Francis Scott Key Fitzgerald was born on September 24th 1896 in Saint Paul, Minnesota, to an upper-middle-class family. His early years in Buffalo, New York showed him to be a boy of high intelligence and drive with a thirst for literature. In 1908, his father was fired from Procter & Gamble, and the family returned to Minnesota. Here Fitzgerald attended St. Paul Academy, in St. Paul, until 1911. At 13 he was published in the school newspaper, it was, of all things, a detective story. In 1911, aged 15, he was sent to the prestigious Newman School, in Hackensack, New Jersey. And, after graduating in 1913, he decided to continue at Princeton University. Here he firmly dedicated himself to writing. Unfortunately his writing pursuits came at the expense of his coursework. In 1917 he dropped out to join the U.S. Army. However this service to his country came with the very real fear that he might perish in the trenches of Western Europe with his literary dreams not yet begun. So he spent the weeks before reporting for duty at work on a novel entitled The Romantic Egotist. Fitzgerald was assigned to Camp Sheridan, in Alabama. It was there that Fitzgerald met the love of his life; Zelda Sayre, the “golden girl,” of Montgomery youth society. The war ended before Fitzgerald could be deployed, and he moved to New York City hoping to start a career in advertising that would be lucrative enough to convince Zelda to marry him. Unable to convince her that his means were enough to support her she broke off the engagement. Fitzgerald returned to his parents in St. Paul, to revise The Romantic Egoist, now recast as This Side of Paradise. His revised novel was accepted by Scribner's and published in 1920 becoming an instant success. It launched Fitzgerald's career as a writer and provided a steady income suitable for Zelda's ambitions. The engagement resumed and they married at St. Patrick's Cathedral in New York. Frances Scott “Scottie” Fitzgerald, their only child, was born on October 26, 1921. Inspired by the parties he had attended visiting Long Island's north shore Fitzgerald began planning the greatest of his novels, The Great Gatsby, in 1923, wanting to produce «something new—something extraordinary and beautiful and simple and intricately patterned.” Published in April 1925, The Great Gatsby received mixed reviews and sold poorly; only 20,000 in its first year. Today, it is considered a literary classic and one of a small circle vying for the title “Great American Novel”. Fitzgerald continued to supplement his income by writing short stories for magazines and to sell his stories and novels to Hollywood. He called this “whoring”. In February 1932, Zelda was hospitalized with schizophrenia. Fitzgerald rented a house nearby and worked on his latest book, Tender Is the Night, and finally published it in 1934. Fitzgerald's heavy and excessive drinking had now developed into alcoholism and with recurring financial difficulties, the emotional toll of Zelda's mental illness, this meant several difficult years. In 1937, Fitzgerald moved to Hollywood. His income improved and he began to work in the film industry. He found movies beneath his talents, but was once again in perilous financial straits, and so spent the second half of the 1930s in Hollywood, working on a triangle of short stories, scripts for MGM, and his final novel, The Love of the Last Tycoon. In 1939, MGM ended the contract, and Fitzgerald became a writer for hire. Still an alcoholic, he now became estranged from Zelda and developed a relationship with Sheilah Graham, the Hollywood gossip columnist. They quickly became lovers. In this last period of his life his alcoholism had left him physically wrecked. After suffering a heart attack, in Schwab's Drug Store, he was ordered to avoid strenuous exertion. On the night of December 20, 1940, Fitzgerald and Sheilah Graham attended the premiere of This Thing Called Love. As they left Fitzgerald went dizzy; upset, he said to Graham, “They think I am drunk, don't they?” The following day, Graham saw him jump from his armchair, grab the mantelpiece, gasp, and fall to the floor. Francis Scott Fitzgerald died of a heart attack on December 21st, 1940.

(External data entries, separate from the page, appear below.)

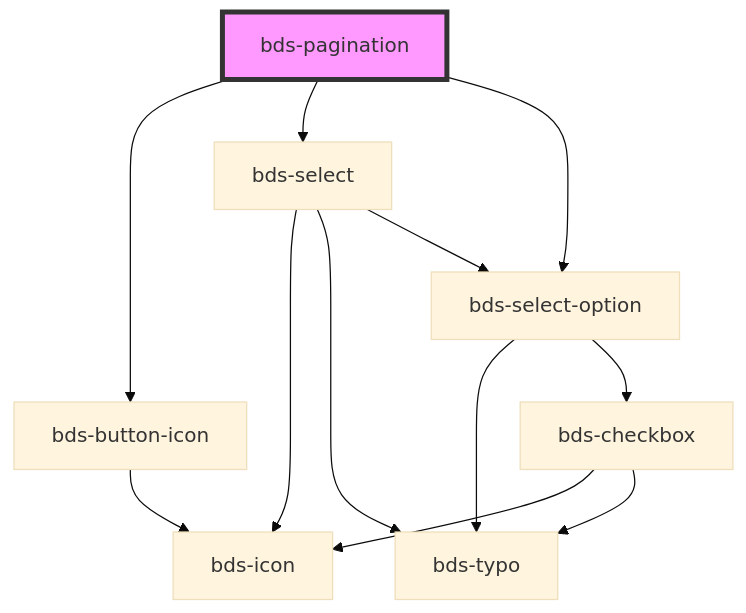
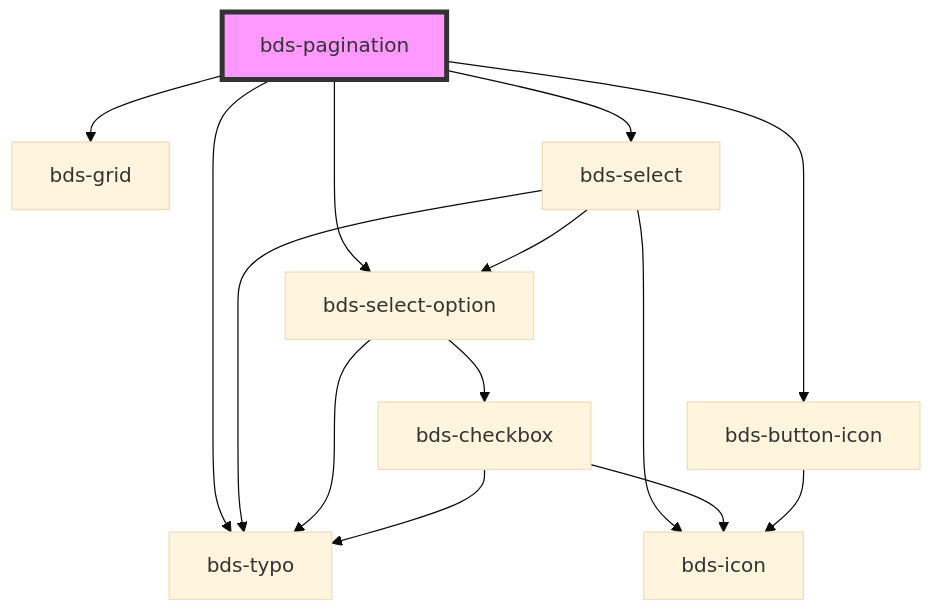
The diagram in src/components/pagination/readme.md (takenet/blip-ds), drawn with Mermaid (base theme) before and after one commit. The commit also changed other lines of this file and 6 other files, not shown here.

````diff
--- a/src/components/pagination/readme.md
+++ b/src/components/pagination/readme.md
@@ -38,15 +44,17 @@
 ```mermaid
 graph TD;
-  bds-pagination --> bds-button-icon
+  bds-pagination --> bds-grid
+  bds-pagination --> bds-typo
   bds-pagination --> bds-select
   bds-pagination --> bds-select-option
-  bds-button-icon --> bds-icon
+  bds-pagination --> bds-button-icon
   bds-select --> bds-icon
   bds-select --> bds-typo
   bds-select --> bds-select-option
   bds-select-option --> bds-typo
   bds-select-option --> bds-checkbox
   bds-checkbox --> bds-icon
   bds-checkbox --> bds-typo
+  bds-button-icon --> bds-icon
   style bds-pagination fill:#f9f,stroke:#333,stroke-width:4px
 ```
````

One of the most amazing books about love and devotion I recently read. While the mainstream goes for Gatsby by Fitzgerald, I would suggest that this book is way better. I read it in two days, staying up the whole night!
By not sparing Rosemary she had made her hard — by not sparing her own labor and devotion she had cultivated an idealism in Rosemary, which at present was directed toward herself and saw the world through her eyes.
Presently her ear distinguished individual voices and she became aware that some one referred to scornfully as "that North guy" had kidnapped a waiter from a café in Cannes last night in order to saw him in two.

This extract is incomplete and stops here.